TRY IT AT HOME
Lymphatic Drainage 101
NYC-based celebrity facialist Joanna Vargas teaches her clients facial massage, with a focus on lymphatic drainage. “It can completely change the look of someone’s face,” says Vargas. Here’s Vargas’ simple method:
- For dry skin, massage the skin in circular motions upward.
- Start at the base of the neck on the sides where your arteries are.
- Massage in gentle circles upwards, towards the jaw, up the sides of the face and around the eyes.
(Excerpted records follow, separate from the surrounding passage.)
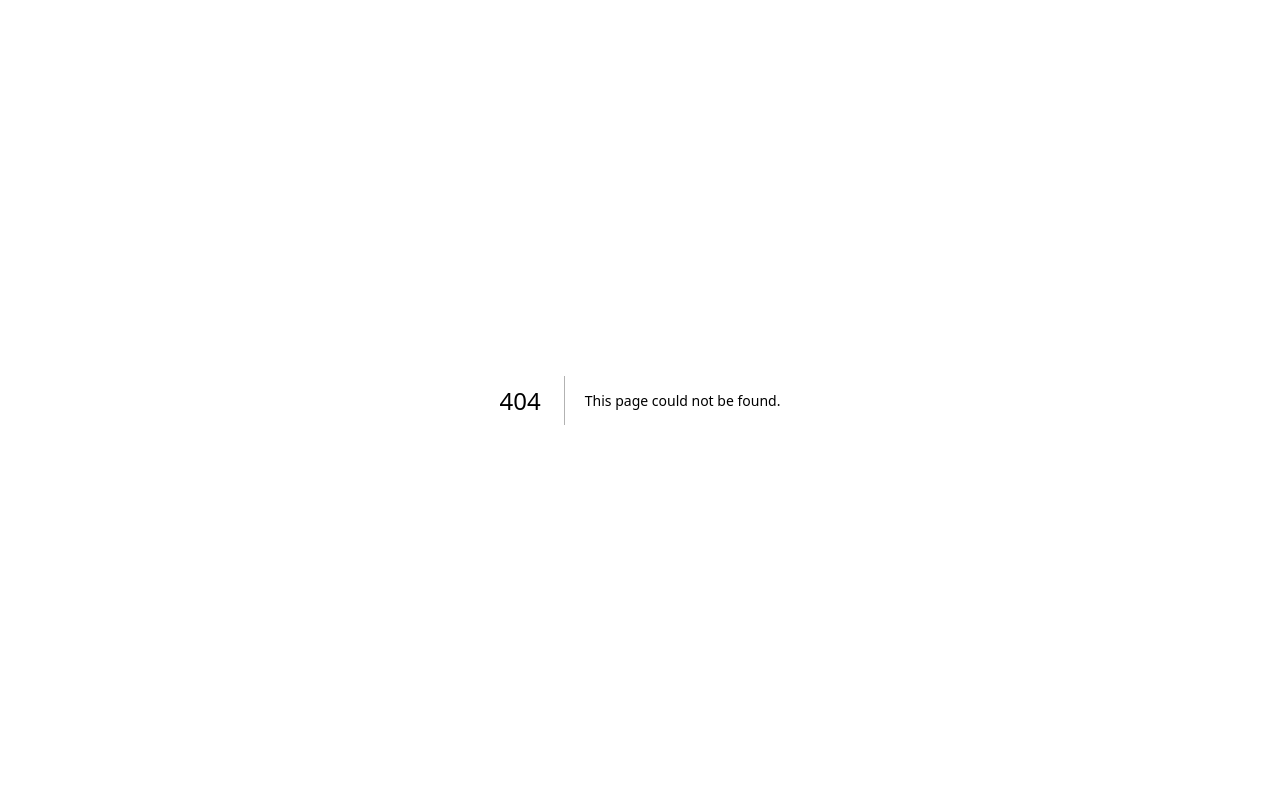
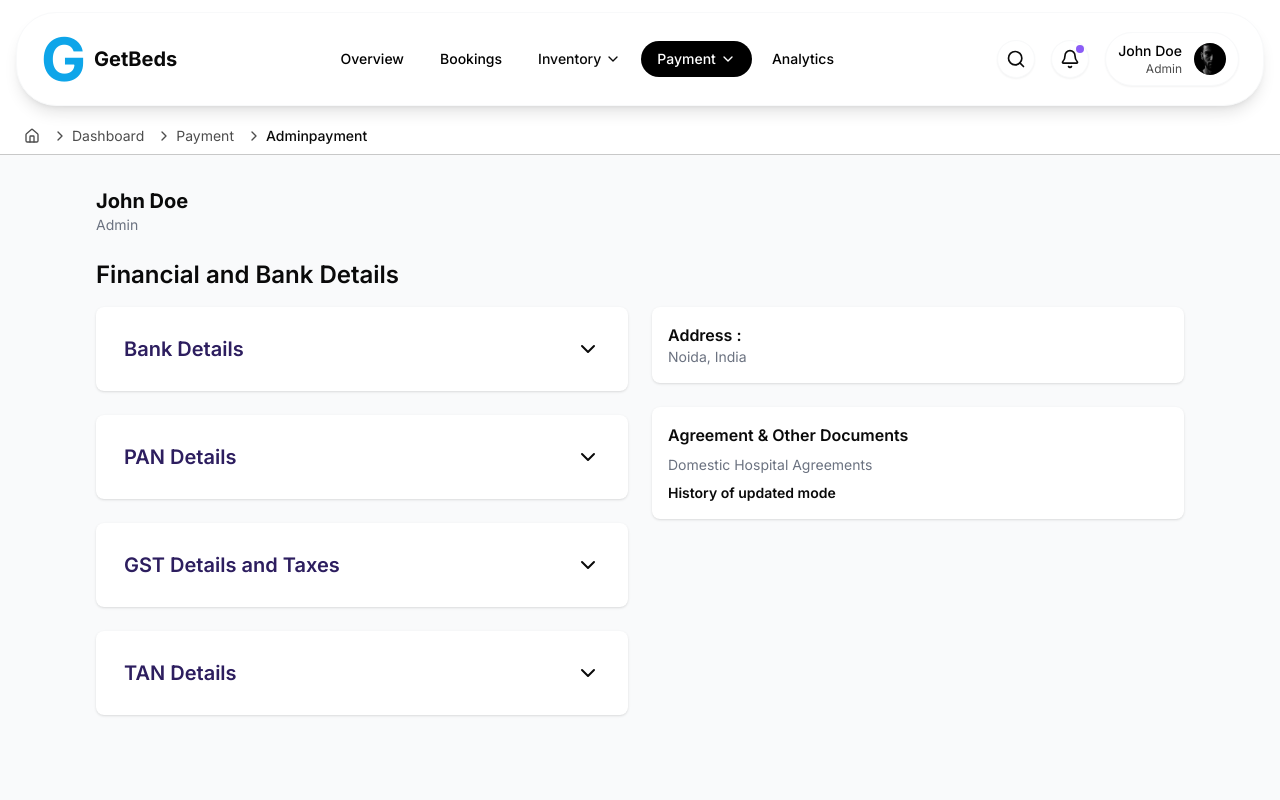
Before and after one commit to Sunil-jangid/getbeds-admin, a Next.js app: page /dashboard/Payment/adminpayment in a window 1280 px wide. Before the commit this address had no page. Shown: the top 800 px of the page. Built offline with nearby package versions, Linux system fonts and the light colour scheme.

Commit message:
Admin Payment page

```diff
--- /dev/null
+++ b/src/app/dashboard/Payment/adminpayment/page.tsx
@@ -0,0 +1,181 @@
+'use client';
+
+import { useState } from "react";
+import { ChevronDown } from "lucide-react";
+
+const sections = [
+  { title: "Bank Details" },
+  { title: "PAN Details" },
+  { title: "GST Details and Taxes" },
+  { title: "TAN Details" },
+];
+
+export default function FinancialBankDetails() {
+  const [activeSection, setActiveSection] = useState<string | null>(null);
+  const [isEditing, setIsEditing] = useState(false);
+
+  // Bank details state
+  const [bankDetails, setBankDetails] = useState({
+    holderName: "BAPPI LAL PHULKE",
+    accountNumber: "63290123893",
+    ifsc: "DBIN0016688",
+    bankType: "Saving DISTRICT BANK OF INDIA",
+    bankName: "",
+    accountType: "",
+  });
+
+  // Temp state for editable form
+  const [editForm, setEditForm] = useState({
+    bankName: "",
+    accountNumber: "",
+    accountType: "",
+  });
+
+  const toggleSection = (title: string) => {
+    setActiveSection((prev) => (prev === title ? null : title));
+  };
+
+  const handleEditChange = (e: React.ChangeEvent<HTMLInputElement>) => {
+    setEditForm({ ...editForm, [e.target.name]: e.target.value });
+  };
+
+  const handleSave = () => {
+    setBankDetails((prev) => ({
+      ...prev,
+      bankName: editForm.bankName,
+      accountNumber: editForm.accountNumber,
+      accountType: editForm.accountType,
+    }));
+    setIsEditing(false);
+  };
+
+  return (
+    <div className="min-h-screen bg-gray-50 flex flex-col">
+      <div className="max-w-6xl mx-auto w-full flex-1 p-8">
+        {/* Header */}
+        <div>
+          <h1 className="text-xl font-bold">John Doe</h1>
+          <p className="text-sm text-gray-500">Admin</p>
+        </div>
+
+        <h2 className="text-2xl font-semibold mt-6 mb-4">Financial and Bank Details</h2>
+
+        <div className="grid grid-cols-1 md:grid-cols-2 gap-6">
+          {/* Left Column */}
+          <div className="flex flex-col gap-6">
+            {sections.map((section) => (
+              <div key={section.title} className="bg-white rounded-lg shadow p-7 flex-1">
+                <div
+                  className="flex justify-between items-center cursor-pointer"
+                  onClick={() => toggleSection(section.title)}
+                >
+                  <h3 className="font-semibold text-xl text-[#2d1e5f]">{section.title}</h3>
+                  <ChevronDown
+                    className={`transition-transform duration-200 ${
+                      activeSection === section.title ? "rotate-180" : ""
+                    }`}
+                  />
+                </div>
+
+                {/* BANK DETAILS */}
+                {activeSection === section.title && section.title === "Bank Details" && (
+                  <div className="mt-4 text-sm text-gray-700">
+                    {isEditing ? (
+                      <>
+                        <div className="grid grid-cols-2 gap-4 mb-4">
+                          <div>
+                            <label className="text-gray-500 font-medium">Bank Name</label>
+                            <input
+                              type="text"
+                              name="bankName"
+                              value={editForm.bankName}
+                              onChange={handleEditChange}
+                              className="w-full mt-1 border rounded-md p-2 bg-gray-50"
+                            />
+                          </div>
+                          <div>
+                            <label className="text-gray-500 font-medium">Account Number</label>
+                            <input
+                              type="text"
+                              name="accountNumber"
+                              value={editForm.accountNumber}
+                              onChange={handleEditChange}
+                              className="w-full mt-1 border rounded-md p-2 bg-gray-50"
+                            />
+                          </div>
+                          <div>
+                            <label className="text-gray-500 font-medium">Account Type</label>
+                            <input
+                              type="text"
+                              name="accountType"
+                              value={editForm.accountType}
+                              onChange={handleEditChange}
+                              className="w-full mt-1 border rounded-md p-2 bg-gray-50"
+                            />
+                          </div>
+                        </div>
+                        <div className="flex justify-between text-sky-500 font-medium text-sm underline cursor-pointer">
+                          <button onClick={handleSave}>Save</button>
+                          <button onClick={() => setIsEditing(false)}>Cancel</button>
+                        </div>
+                      </>
+                    ) : (
+                      <>
+                        <div className="flex justify-between flex-wrap">
+                          <div>
+                            <p className="mb-1 font-semibold">
+                              Account Holder Name:{" "}
+                              <span className="font-normal">{bankDetails.holderName}</span>
+                            </p>
+                            <p>
+                              Account Number: {bankDetails.accountNumber} | IFSC Code: {bankDetails.ifsc}
+                            </p>
+                          </div>
+                          <div className="text-right text-sm text-gray-500">
+                            {bankDetails.bankType}
+                          </div>
+                        </div>
+                        <div className="mt-4 flex justify-between flex-wrap text-sm font-medium text-sky-500 underline cursor-pointer">
+                          <button onClick={() => setIsEditing(true)}>CHANGE BANK DETAILS</button>
+                          <p>REQUEST TO STOP PAYMENT</p>
+                        </div>
+                      </>
+                    )}
+                  </div>
+                )}
+
+                {/* OTHER SECTIONS */}
+                {activeSection === section.title && section.title !== "Bank Details" && (
+                  <div className="mt-4 text-sm text-gray-600 grid grid-cols-2 gap-2">
+                    <div className="bg-gray-100 p-2 rounded">Demo 1</div>
+                    <div className="bg-gray-100 p-2 rounded">Demo 2</div>
+                    <div className="bg-gray-100 p-2 rounded">Demo 3</div>
+                    <div className="bg-gray-100 p-2 rounded">Demo 4</div>
+                  </div>
+                )}
+              </div>
+            ))}
+          </div>
+
+          {/* Right Column */}
+          <div className="flex flex-col gap-6 max-h-[10px]">
+            <div className="bg-white rounded-lg shadow p-4 flex-1">
+              <p className="font-semibold">Address :</p>
+              <p className="text-sm text-gray-500">Noida, India</p>
+            </div>
+            <div className="bg-white rounded-lg shadow p-4 flex-1 space-y-2">
+              <p className="font-semibold">Agreement & Other Documents</p>
+              <p className="text-sm text-gray-500">Domestic Hospital Agreements</p>
+              <p className="font-semibold text-sm">History of updated mode</p>
+            </div>
+          </div>
+        </div>
+      </div>
+
+      {/* Save Button */}
+      <div className="flex justify-end mb-10 mt-[-30px] max-w-5xl mx-auto w-full">
+        <button className="bg-black text-white px-6 py-2 rounded-md">Save</button>
+      </div>
+    </div>
+  );
+}
--- a/src/components/dashboard/navbar.tsx
+++ b/src/components/dashboard/navbar.tsx
@@ -25,7 +25,7 @@ const navItems = [
     href: '/dashboard/payment',
     dropdownItems: [
       { name: 'Payment Analytics', href: '/dashboard/Payment/Payment' },
-      { name: 'Admin Payment Details', href: '/dashboard/Payment/add' },
+      { name: 'Admin Payment Details', href: '/dashboard/Payment/adminpayment' },
     ]
   },
   { name: 'Analytics', href: '/dashboard/analytics' },
```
This will help coax nutrients into the tissue.
- For acne prone skin, do the opposite motion and start on the top of the face by the eyes—this will draw the waste away.
This stone roller can be placed in the fridge to help depuff, and, like a massage, also stimulates collagen, promotes lymphatic drainage and leaves skin looking brighter. “I think tools can make it easier to deal with if someone feels they are clueless on how to do it,” says Vargas.
Exfoliate and encourage lymphatic circulation through the body with this Ayurvedic practice, suggests Blake.
- Herbivore Jade Roller $30, sephora.com
Aromatherapy Associates Dry Brush $32, The Red Door Salon & Spa in The Westchester, White Plains, NY